* WHAT TO WORK ON *
The pictures are to be omitted when the entries are reproduced exactly.

(Data records)
━━━━━━━━

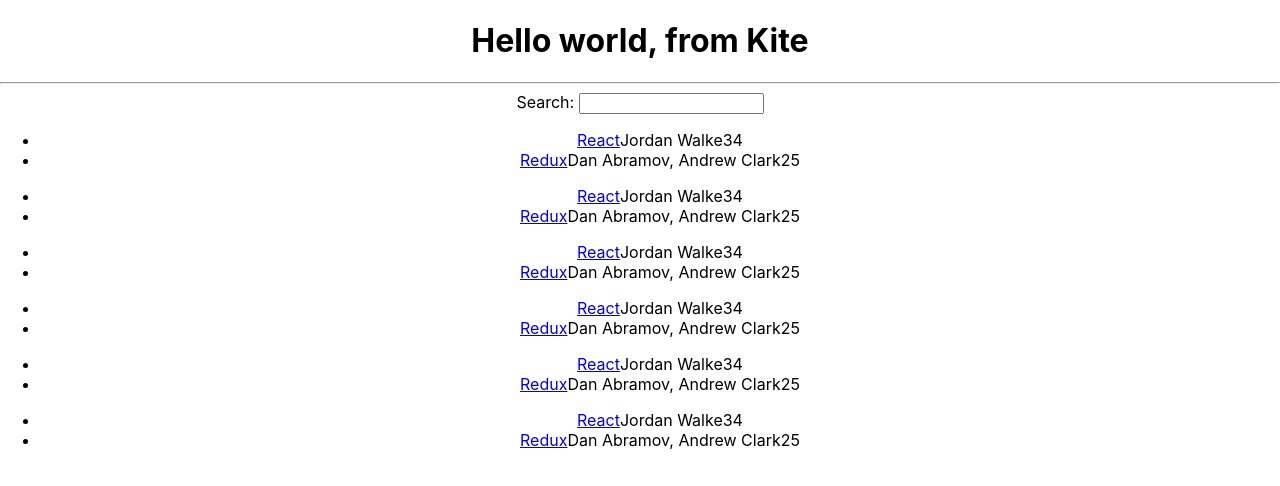
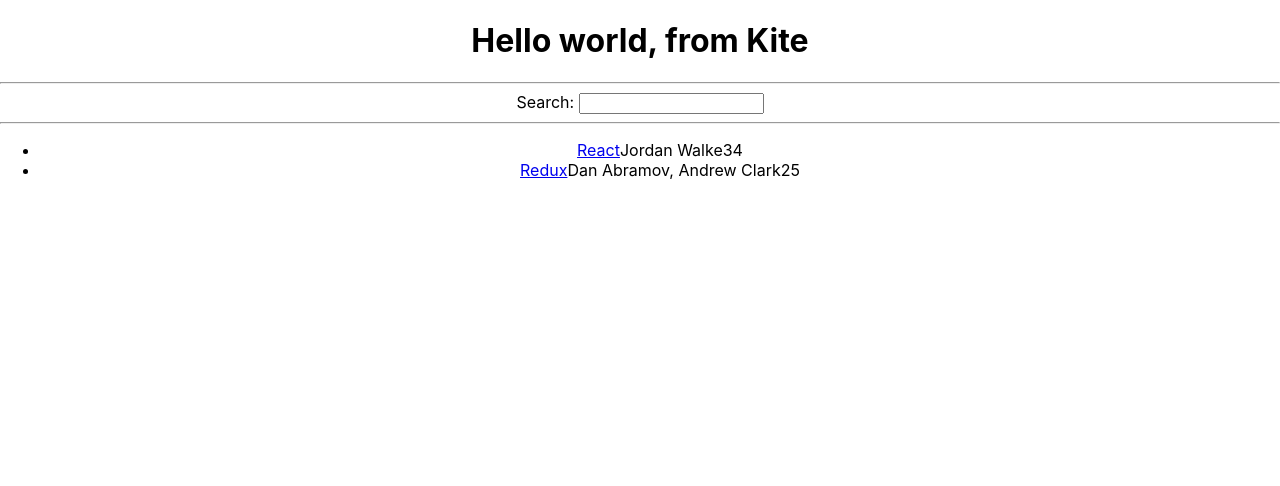
Before and after one commit to KiteCaptain/hacker-stories, a React (Create React App) app: page / in a window 1280 px wide. Shown: the top 486 px of the page. Built offline with nearby package versions, Linux system fonts and the light colour scheme.

Commit message:
Search term for author title incorporated

```diff
--- a/src/App.js
+++ b/src/App.js
@@ -2,7 +2,11 @@
 import './App.css';
 
 
-const list = [
+
+
+
+const App = () => {
+   const stories = [
       {
       title: 'React',
       url: 'https://reactjs.org/',
@@ -20,52 +24,58 @@
       objectID: 1,
       }];
 
+   const [searchTerm, setSearchTerm] = React.useState('');
 
-function App() {
-//   const greetings ={
-//     greeting: "Hello",
-//     title: "React"
-//   }
+   const handleSearch = (event) => {
+      setSearchTerm(event.target.value);
+   }
+
+   const searchedStories = stories.filter(function (story) {
+      return story.title.includes(searchTerm)
+   })
 
   return (
     <div className="App">
 		<h1>Hello world, from Kite</h1>
 		<hr></hr>
-		<Search />
-		<List />
-		<List />
-		<List />
-		<List />
-		<List />
-		<List />
+		<Search onSearch={handleSearch} />
+      <hr></hr>
+		<List list={stories} />
+      {console.log("App renders")}
+
     </div>
+
   );
 }
 
-const Search = () => {
-   const handleChange = (event) => {
-      console.log(event.target.value)
-   }
+const Search = (props) => {
    return (
       <div>
          <label htmlFor="search">Search: </label>
-         <input id="search" type="text" onChange={handleChange}/>
+         <input id="search" type="text" onChange={props.onSearch}/>
+
+         {console.log("Searching...")}
       </div>
    )
 }
-function List() {
+
+const Item = (props) => (
+   <li>
+      <span>
+         <a  href={props.item.url}>{props.item.title}</a>
+      </span>
+      <span>{props.item.author}</span>
+      <span>{props.item.num_comments}</span>
+      <span>{props.item.points}</span>
+
+   </li>
+)
+function List(props) {
 	return (
 		<ul>
-			{list.map((item) => {
+			{props.list.map((item) => {
 				return(
-					<li key={item.objectID}>
-						<span>
-							<a href={item.url}>{item.title}</a>
-						</span>
-						<span>{item.author}</span>
-						<span>{item.num_comments}</span>
-						<span>{item.points}</span>
-					</li>
+					<Item key={item.objectID} item={item} />
 				)
 			})}
 		</ul>
```
Lines whose indentation alone changed are shown as unchanged.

━━━━━━━━

* WRITTEN RESPONSE *
Before and after one commit to KiteCaptain/hacker-stories, a React (Create React App) app: page / in a window 1280 px wide. Shown: the top 486 px of the page. Built offline with nearby package versions, Linux system fonts and the light colour scheme.

Commit message:
Search term for author title incorporated

```diff
--- a/src/App.js
+++ b/src/App.js
@@ -2,7 +2,11 @@
 import './App.css';
 
 
-const list = [
+
+
+
+const App = () => {
+   const stories = [
       {
       title: 'React',
       url: 'https://reactjs.org/',
@@ -20,52 +24,58 @@
       objectID: 1,
       }];
 
+   const [searchTerm, setSearchTerm] = React.useState('');
 
-function App() {
-//   const greetings ={
-//     greeting: "Hello",
-//     title: "React"
-//   }
+   const handleSearch = (event) => {
+      setSearchTerm(event.target.value);
+   }
+
+   const searchedStories = stories.filter(function (story) {
+      return story.title.includes(searchTerm)
+   })
 
   return (
     <div className="App">
 		<h1>Hello world, from Kite</h1>
 		<hr></hr>
-		<Search />
-		<List />
-		<List />
-		<List />
-		<List />
-		<List />
-		<List />
+		<Search onSearch={handleSearch} />
+      <hr></hr>
+		<List list={stories} />
+      {console.log("App renders")}
+
     </div>
+
   );
 }
 
-const Search = () => {
-   const handleChange = (event) => {
-      console.log(event.target.value)
-   }
+const Search = (props) => {
    return (
       <div>
          <label htmlFor="search">Search: </label>
-         <input id="search" type="text" onChange={handleChange}/>
+         <input id="search" type="text" onChange={props.onSearch}/>
+
+         {console.log("Searching...")}
       </div>
    )
 }
-function List() {
+
+const Item = (props) => (
+   <li>
+      <span>
+         <a  href={props.item.url}>{props.item.title}</a>
+      </span>
+      <span>{props.item.author}</span>
+      <span>{props.item.num_comments}</span>
+      <span>{props.item.points}</span>
+
+   </li>
+)
+function List(props) {
 	return (
 		<ul>
-			{list.map((item) => {
+			{props.list.map((item) => {
 				return(
-					<li key={item.objectID}>
-						<span>
-							<a href={item.url}>{item.title}</a>
-						</span>
-						<span>{item.author}</span>
-						<span>{item.num_comments}</span>
-						<span>{item.points}</span>
-					</li>
+					<Item key={item.objectID} item={item} />
 				)
 			})}
 		</ul>
```
Lines whose indentation alone changed are shown as unchanged.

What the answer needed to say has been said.